Assignment: Lift every line from the entries that includes the word "includegraphics".

[Records from a data collection]
____________________

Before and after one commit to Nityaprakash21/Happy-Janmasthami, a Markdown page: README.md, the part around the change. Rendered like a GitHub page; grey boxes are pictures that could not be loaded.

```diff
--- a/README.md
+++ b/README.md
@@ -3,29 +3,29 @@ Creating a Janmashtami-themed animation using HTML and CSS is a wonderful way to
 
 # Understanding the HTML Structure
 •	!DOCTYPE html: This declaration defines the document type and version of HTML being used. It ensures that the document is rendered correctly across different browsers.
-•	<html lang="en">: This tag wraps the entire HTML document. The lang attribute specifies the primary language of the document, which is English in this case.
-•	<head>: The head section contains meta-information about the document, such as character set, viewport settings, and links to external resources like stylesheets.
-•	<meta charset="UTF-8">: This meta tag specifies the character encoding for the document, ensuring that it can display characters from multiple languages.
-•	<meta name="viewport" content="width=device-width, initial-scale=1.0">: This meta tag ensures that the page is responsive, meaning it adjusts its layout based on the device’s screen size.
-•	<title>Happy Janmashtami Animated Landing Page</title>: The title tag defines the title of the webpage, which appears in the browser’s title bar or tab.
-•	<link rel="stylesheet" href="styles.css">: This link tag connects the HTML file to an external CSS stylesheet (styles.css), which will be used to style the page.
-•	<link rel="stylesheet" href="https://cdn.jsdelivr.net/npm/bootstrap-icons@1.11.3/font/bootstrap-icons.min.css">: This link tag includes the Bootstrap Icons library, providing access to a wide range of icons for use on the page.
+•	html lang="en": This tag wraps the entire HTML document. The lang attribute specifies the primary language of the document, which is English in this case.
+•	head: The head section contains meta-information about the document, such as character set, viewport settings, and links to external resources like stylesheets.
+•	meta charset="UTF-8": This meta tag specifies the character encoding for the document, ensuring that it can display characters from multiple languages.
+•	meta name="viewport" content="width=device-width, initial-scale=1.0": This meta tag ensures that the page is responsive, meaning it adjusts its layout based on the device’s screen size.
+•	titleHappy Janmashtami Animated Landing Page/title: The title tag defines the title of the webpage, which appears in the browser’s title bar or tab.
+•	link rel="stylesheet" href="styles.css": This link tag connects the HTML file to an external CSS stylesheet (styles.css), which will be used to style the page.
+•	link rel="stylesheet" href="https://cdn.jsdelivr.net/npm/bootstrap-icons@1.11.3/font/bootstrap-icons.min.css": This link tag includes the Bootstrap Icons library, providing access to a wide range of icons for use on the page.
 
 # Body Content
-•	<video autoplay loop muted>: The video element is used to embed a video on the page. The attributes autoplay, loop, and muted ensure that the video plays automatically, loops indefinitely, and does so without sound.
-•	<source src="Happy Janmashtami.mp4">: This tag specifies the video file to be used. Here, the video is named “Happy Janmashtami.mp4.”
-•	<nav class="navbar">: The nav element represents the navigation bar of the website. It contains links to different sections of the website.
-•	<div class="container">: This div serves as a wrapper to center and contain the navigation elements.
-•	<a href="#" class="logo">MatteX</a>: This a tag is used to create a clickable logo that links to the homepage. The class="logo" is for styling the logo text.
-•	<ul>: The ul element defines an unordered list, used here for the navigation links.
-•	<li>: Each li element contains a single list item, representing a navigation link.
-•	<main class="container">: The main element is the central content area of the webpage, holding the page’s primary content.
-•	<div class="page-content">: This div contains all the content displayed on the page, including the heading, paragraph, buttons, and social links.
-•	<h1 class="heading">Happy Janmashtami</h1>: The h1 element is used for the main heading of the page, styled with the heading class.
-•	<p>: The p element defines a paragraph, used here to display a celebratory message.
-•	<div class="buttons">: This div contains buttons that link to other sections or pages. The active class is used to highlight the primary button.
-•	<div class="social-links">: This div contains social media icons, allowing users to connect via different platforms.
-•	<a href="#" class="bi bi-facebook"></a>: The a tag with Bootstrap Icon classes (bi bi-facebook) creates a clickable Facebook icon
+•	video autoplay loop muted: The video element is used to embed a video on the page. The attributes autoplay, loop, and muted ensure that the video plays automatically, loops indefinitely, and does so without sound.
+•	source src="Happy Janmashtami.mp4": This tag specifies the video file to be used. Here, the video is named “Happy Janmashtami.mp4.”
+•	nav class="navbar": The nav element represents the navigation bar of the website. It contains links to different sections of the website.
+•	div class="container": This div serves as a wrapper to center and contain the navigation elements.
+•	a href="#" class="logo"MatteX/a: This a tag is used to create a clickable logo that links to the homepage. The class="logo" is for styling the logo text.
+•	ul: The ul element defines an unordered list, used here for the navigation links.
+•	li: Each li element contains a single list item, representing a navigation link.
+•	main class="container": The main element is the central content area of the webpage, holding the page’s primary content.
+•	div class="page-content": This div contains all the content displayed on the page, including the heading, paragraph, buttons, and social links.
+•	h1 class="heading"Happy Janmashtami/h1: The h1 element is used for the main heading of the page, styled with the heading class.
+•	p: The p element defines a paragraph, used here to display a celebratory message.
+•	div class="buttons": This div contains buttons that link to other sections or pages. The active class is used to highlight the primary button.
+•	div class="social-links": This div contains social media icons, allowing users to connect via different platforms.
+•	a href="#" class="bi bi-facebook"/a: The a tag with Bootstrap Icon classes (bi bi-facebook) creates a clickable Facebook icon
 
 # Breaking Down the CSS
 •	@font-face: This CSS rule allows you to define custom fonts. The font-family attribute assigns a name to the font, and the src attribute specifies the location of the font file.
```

____________________

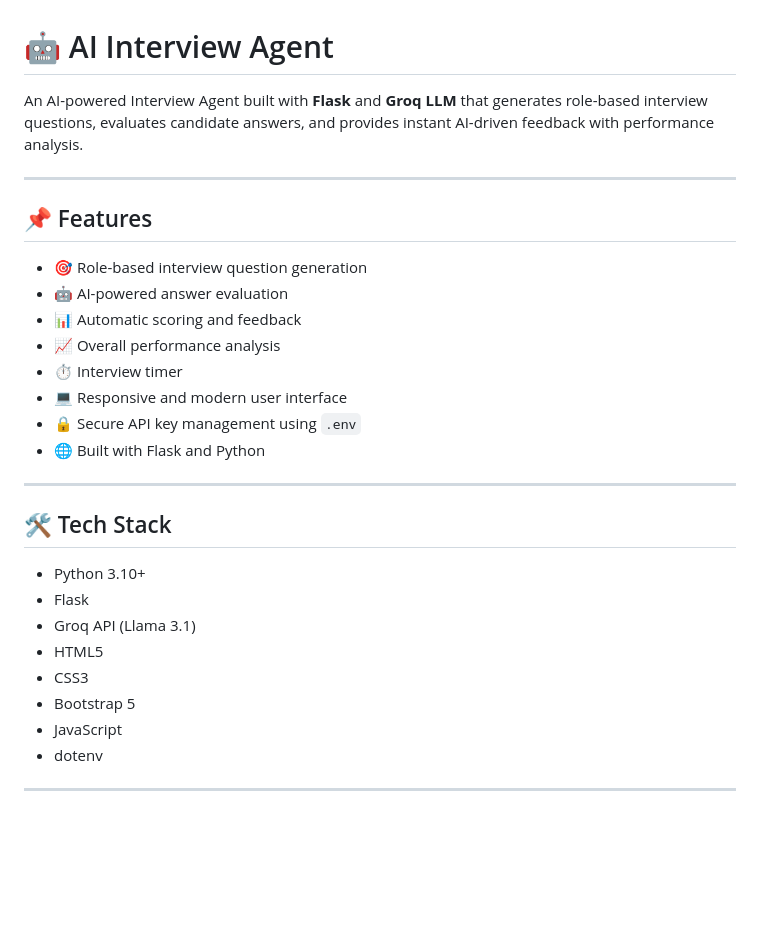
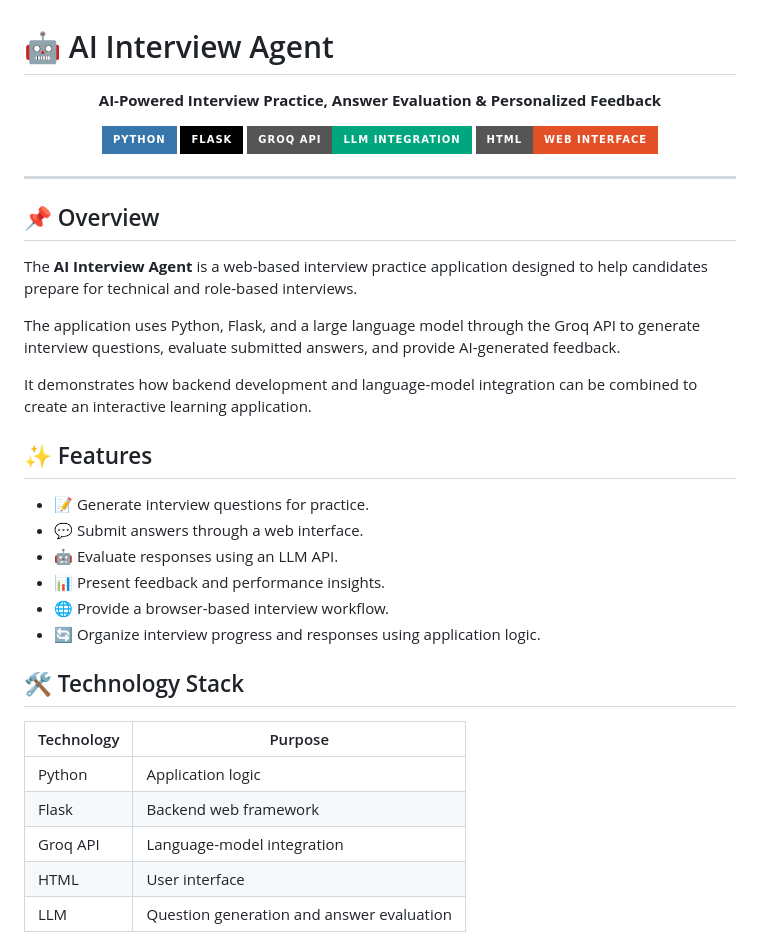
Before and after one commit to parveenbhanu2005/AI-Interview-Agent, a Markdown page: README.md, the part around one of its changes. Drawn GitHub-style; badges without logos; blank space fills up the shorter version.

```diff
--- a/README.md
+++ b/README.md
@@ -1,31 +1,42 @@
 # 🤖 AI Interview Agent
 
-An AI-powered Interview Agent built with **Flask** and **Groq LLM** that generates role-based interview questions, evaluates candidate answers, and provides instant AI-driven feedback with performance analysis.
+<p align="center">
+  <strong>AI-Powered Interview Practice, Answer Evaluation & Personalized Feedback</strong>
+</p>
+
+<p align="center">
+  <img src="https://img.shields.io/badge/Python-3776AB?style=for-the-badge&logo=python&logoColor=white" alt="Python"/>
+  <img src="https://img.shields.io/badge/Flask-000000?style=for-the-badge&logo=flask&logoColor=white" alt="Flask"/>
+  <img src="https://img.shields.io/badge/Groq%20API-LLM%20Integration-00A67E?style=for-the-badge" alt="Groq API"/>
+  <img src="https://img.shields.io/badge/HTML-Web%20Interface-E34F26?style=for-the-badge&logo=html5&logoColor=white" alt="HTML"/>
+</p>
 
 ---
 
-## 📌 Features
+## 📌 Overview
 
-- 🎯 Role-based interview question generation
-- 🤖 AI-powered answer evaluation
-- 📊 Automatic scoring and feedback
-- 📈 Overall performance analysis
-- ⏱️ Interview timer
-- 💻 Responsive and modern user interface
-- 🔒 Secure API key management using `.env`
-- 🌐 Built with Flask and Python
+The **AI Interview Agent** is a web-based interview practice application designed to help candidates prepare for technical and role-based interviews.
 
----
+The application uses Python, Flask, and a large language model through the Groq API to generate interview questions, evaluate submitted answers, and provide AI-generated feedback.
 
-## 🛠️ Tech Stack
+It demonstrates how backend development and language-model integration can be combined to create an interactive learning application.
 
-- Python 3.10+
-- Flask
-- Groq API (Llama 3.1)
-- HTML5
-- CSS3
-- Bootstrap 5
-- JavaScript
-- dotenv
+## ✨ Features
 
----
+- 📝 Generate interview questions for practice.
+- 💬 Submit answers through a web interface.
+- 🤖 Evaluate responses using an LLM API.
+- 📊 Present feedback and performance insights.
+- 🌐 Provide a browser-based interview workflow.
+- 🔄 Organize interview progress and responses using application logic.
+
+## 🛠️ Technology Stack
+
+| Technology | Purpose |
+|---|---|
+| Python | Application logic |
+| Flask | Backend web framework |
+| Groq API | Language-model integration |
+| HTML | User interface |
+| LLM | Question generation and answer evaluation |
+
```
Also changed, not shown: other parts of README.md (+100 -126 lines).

____________________

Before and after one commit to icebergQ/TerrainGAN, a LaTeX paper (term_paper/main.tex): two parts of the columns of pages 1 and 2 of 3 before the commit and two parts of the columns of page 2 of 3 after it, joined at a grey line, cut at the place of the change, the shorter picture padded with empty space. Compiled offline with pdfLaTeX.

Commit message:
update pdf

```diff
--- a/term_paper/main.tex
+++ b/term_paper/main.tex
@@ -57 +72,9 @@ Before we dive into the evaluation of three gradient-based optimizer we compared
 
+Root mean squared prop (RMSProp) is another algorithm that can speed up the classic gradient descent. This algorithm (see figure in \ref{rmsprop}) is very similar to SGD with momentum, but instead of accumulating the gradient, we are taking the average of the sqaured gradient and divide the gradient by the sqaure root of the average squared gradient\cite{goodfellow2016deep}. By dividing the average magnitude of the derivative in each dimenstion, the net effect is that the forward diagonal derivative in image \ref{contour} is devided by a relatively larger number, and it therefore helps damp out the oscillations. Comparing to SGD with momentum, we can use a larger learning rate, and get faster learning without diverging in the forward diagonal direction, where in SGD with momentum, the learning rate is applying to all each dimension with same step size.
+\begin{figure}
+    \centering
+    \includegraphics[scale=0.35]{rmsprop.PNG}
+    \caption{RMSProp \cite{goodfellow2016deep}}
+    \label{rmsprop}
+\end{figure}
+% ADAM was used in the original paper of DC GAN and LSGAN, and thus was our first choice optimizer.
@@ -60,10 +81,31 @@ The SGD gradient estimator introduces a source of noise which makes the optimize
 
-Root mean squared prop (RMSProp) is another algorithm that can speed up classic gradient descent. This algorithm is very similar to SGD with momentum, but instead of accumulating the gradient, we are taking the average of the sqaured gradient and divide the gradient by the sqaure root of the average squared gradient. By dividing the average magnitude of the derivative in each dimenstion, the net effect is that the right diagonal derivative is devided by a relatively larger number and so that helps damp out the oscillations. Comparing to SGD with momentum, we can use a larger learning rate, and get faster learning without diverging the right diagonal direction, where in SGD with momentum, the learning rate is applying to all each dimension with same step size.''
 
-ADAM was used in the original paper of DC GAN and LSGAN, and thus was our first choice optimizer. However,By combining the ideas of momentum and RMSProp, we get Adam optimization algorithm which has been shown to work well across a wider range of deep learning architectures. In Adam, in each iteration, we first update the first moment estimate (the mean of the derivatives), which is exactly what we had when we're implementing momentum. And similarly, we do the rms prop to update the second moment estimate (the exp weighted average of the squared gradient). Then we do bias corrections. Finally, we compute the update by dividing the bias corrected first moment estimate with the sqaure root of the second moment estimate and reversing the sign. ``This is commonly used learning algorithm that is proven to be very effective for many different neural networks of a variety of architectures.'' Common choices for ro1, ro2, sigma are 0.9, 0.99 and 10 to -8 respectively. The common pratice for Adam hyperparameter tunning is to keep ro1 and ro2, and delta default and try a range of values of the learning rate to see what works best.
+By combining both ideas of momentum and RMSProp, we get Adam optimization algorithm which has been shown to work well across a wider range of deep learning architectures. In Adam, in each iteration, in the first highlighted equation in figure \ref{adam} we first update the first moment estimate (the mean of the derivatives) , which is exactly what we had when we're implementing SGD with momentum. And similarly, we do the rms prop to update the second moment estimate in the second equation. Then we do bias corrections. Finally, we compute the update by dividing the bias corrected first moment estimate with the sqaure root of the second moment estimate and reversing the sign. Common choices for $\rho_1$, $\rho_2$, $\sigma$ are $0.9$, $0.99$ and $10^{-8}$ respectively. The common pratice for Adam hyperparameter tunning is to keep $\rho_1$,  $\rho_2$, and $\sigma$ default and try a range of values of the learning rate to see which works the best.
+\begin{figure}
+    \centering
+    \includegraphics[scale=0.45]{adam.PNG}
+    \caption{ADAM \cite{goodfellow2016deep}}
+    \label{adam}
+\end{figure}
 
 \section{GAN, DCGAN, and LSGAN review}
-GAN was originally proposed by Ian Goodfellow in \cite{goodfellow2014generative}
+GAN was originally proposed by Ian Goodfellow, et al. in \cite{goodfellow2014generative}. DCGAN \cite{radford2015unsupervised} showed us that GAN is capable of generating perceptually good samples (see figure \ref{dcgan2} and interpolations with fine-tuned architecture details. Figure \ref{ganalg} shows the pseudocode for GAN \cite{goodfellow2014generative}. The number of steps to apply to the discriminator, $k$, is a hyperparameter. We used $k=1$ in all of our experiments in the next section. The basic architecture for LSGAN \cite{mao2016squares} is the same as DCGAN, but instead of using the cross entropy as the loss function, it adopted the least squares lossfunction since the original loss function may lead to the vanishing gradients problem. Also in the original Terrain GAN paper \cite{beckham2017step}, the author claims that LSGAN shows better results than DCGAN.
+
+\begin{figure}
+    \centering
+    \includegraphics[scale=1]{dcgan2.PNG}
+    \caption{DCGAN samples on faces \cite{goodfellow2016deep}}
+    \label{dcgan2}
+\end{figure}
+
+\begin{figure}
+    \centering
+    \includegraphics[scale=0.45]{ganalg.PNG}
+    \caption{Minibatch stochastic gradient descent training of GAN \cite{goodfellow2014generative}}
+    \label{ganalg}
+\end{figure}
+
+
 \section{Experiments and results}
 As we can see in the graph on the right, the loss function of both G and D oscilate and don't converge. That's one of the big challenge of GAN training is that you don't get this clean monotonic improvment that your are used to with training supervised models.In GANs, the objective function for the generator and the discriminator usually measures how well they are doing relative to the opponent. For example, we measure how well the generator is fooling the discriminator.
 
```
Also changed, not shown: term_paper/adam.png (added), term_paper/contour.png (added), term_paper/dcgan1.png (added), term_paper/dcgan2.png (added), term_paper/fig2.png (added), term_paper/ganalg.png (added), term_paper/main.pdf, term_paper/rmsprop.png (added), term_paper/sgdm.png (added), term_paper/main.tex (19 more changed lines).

____________________

Exercise answer:
+    \includegraphics[scale=0.35]{rmsprop.PNG}
+    \includegraphics[scale=0.45]{adam.PNG}
+    \includegraphics[scale=1]{dcgan2.PNG}
+    \includegraphics[scale=0.45]{ganalg.PNG}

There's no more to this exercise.